- [EXERCISE REQUIREMENTS]: Looking through the records that follow, determine how many lines contain "Stripe" and reply with that number alone.
- - - - - - -
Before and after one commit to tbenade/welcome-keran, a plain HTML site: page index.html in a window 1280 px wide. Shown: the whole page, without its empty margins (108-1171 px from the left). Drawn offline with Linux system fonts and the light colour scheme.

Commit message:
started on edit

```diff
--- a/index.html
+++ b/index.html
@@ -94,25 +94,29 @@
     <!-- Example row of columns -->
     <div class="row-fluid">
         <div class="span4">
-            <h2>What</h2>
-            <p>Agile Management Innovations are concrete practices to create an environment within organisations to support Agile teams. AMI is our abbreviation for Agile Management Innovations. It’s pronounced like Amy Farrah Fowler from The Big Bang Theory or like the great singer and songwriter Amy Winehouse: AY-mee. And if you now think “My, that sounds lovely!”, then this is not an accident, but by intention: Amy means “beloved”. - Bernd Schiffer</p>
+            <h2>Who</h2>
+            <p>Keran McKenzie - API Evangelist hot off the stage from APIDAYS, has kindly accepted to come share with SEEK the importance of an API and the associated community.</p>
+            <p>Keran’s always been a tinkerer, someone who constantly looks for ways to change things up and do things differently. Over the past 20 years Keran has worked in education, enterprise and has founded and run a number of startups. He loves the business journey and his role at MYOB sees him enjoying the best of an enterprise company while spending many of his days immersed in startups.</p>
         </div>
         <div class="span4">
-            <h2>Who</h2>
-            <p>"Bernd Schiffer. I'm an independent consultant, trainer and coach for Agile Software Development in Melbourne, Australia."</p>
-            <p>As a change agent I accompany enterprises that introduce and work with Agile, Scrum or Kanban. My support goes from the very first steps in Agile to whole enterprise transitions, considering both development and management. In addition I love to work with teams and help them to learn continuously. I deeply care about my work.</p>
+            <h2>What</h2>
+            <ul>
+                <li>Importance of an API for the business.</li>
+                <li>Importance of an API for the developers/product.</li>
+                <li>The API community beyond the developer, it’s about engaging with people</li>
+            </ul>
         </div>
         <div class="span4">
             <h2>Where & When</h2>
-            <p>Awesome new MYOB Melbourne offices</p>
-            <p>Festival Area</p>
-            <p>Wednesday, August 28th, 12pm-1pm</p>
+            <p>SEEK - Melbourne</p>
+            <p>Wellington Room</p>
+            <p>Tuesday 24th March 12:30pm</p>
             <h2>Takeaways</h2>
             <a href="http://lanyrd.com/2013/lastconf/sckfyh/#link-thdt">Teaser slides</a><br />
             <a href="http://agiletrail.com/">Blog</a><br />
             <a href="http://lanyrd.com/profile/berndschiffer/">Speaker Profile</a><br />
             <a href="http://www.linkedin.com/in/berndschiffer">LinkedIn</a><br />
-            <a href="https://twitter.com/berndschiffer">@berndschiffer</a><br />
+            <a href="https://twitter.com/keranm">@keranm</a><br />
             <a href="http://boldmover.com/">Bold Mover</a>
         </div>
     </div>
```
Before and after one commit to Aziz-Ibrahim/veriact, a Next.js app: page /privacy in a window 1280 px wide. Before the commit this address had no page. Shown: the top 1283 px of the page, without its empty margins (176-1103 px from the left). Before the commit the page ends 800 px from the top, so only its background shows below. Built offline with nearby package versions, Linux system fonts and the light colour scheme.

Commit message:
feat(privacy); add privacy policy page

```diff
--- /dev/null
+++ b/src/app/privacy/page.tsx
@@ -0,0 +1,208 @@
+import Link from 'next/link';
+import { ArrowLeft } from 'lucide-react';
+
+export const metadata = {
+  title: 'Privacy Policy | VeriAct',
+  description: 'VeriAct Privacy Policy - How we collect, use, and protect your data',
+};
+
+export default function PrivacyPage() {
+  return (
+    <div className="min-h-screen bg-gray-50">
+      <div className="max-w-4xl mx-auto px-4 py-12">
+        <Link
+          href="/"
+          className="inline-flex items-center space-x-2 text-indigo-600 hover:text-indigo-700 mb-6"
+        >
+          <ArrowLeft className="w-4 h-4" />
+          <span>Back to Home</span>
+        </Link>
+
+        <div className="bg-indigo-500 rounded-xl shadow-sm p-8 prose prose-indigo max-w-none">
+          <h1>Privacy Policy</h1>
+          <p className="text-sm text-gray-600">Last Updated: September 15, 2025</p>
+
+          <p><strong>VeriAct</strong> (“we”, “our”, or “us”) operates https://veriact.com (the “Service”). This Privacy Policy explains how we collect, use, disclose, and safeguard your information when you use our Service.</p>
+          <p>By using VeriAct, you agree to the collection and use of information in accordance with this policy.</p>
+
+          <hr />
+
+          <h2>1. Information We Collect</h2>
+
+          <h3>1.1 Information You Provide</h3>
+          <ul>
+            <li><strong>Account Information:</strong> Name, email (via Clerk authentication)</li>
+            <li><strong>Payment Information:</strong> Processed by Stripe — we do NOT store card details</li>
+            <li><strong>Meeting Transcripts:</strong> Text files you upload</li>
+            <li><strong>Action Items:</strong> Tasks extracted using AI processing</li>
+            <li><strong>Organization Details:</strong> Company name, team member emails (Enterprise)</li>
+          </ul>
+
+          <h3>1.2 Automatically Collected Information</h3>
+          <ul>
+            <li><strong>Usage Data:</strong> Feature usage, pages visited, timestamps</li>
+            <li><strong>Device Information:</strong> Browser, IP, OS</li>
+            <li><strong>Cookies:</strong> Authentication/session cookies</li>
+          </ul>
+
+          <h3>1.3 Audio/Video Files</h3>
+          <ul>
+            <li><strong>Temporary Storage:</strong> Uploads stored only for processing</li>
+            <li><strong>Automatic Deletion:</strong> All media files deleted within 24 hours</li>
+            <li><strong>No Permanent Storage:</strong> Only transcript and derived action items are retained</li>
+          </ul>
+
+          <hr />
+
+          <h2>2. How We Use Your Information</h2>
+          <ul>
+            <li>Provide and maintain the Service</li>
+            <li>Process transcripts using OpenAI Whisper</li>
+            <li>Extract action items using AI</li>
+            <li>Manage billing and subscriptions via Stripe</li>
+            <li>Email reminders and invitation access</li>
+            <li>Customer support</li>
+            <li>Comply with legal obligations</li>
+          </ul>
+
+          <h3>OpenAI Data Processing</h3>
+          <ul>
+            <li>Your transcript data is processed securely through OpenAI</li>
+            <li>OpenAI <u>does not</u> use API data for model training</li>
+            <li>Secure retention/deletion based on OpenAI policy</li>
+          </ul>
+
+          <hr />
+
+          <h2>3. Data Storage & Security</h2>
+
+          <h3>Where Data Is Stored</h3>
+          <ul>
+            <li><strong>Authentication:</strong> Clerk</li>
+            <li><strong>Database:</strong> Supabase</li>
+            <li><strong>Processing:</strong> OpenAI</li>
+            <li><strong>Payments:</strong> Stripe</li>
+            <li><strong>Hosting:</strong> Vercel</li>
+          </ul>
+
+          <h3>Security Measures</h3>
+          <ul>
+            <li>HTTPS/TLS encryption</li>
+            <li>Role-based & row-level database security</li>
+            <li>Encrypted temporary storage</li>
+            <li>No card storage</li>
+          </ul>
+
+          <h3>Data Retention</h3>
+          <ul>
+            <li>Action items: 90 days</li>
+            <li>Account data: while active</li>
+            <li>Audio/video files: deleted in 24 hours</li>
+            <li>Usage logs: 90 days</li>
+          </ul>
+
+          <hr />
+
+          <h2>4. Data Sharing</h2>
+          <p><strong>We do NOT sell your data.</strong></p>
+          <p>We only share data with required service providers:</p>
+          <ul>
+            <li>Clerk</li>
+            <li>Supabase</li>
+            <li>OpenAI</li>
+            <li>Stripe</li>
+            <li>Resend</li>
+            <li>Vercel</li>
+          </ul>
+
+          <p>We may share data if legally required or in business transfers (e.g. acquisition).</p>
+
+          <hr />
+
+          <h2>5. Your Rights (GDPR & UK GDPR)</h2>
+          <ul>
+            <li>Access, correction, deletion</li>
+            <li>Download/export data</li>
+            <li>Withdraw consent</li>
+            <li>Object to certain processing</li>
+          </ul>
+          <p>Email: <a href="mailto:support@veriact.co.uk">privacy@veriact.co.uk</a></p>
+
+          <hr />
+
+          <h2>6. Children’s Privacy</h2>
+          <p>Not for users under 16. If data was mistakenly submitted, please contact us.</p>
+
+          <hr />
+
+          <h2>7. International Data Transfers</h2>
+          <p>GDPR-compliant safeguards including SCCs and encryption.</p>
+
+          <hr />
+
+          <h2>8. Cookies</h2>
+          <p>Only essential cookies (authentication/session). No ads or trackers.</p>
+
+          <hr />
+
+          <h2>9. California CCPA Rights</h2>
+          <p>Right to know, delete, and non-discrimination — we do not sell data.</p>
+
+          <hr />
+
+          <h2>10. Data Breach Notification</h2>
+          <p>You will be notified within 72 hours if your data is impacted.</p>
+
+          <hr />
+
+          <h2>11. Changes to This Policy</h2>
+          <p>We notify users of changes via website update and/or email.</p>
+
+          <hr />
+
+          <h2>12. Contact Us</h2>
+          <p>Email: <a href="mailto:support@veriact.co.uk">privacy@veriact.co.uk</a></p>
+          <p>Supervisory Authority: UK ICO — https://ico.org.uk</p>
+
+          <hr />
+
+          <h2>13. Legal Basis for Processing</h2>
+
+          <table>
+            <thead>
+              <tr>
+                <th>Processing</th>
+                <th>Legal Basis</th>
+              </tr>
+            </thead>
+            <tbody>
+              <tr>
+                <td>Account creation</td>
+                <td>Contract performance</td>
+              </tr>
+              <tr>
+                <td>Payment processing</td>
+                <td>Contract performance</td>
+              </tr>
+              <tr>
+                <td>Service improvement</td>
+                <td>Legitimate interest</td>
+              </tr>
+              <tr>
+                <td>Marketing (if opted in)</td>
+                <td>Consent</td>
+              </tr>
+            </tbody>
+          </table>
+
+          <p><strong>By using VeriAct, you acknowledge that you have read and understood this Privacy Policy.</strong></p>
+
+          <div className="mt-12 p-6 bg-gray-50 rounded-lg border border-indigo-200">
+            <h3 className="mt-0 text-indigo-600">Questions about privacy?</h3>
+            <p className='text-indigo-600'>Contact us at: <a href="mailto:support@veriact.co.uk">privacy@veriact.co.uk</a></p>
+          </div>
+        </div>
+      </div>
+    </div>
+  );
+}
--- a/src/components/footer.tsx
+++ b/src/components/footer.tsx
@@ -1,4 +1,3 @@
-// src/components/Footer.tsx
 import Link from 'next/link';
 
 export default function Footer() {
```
- - - - - - -
- [ANSWER AREA]: 4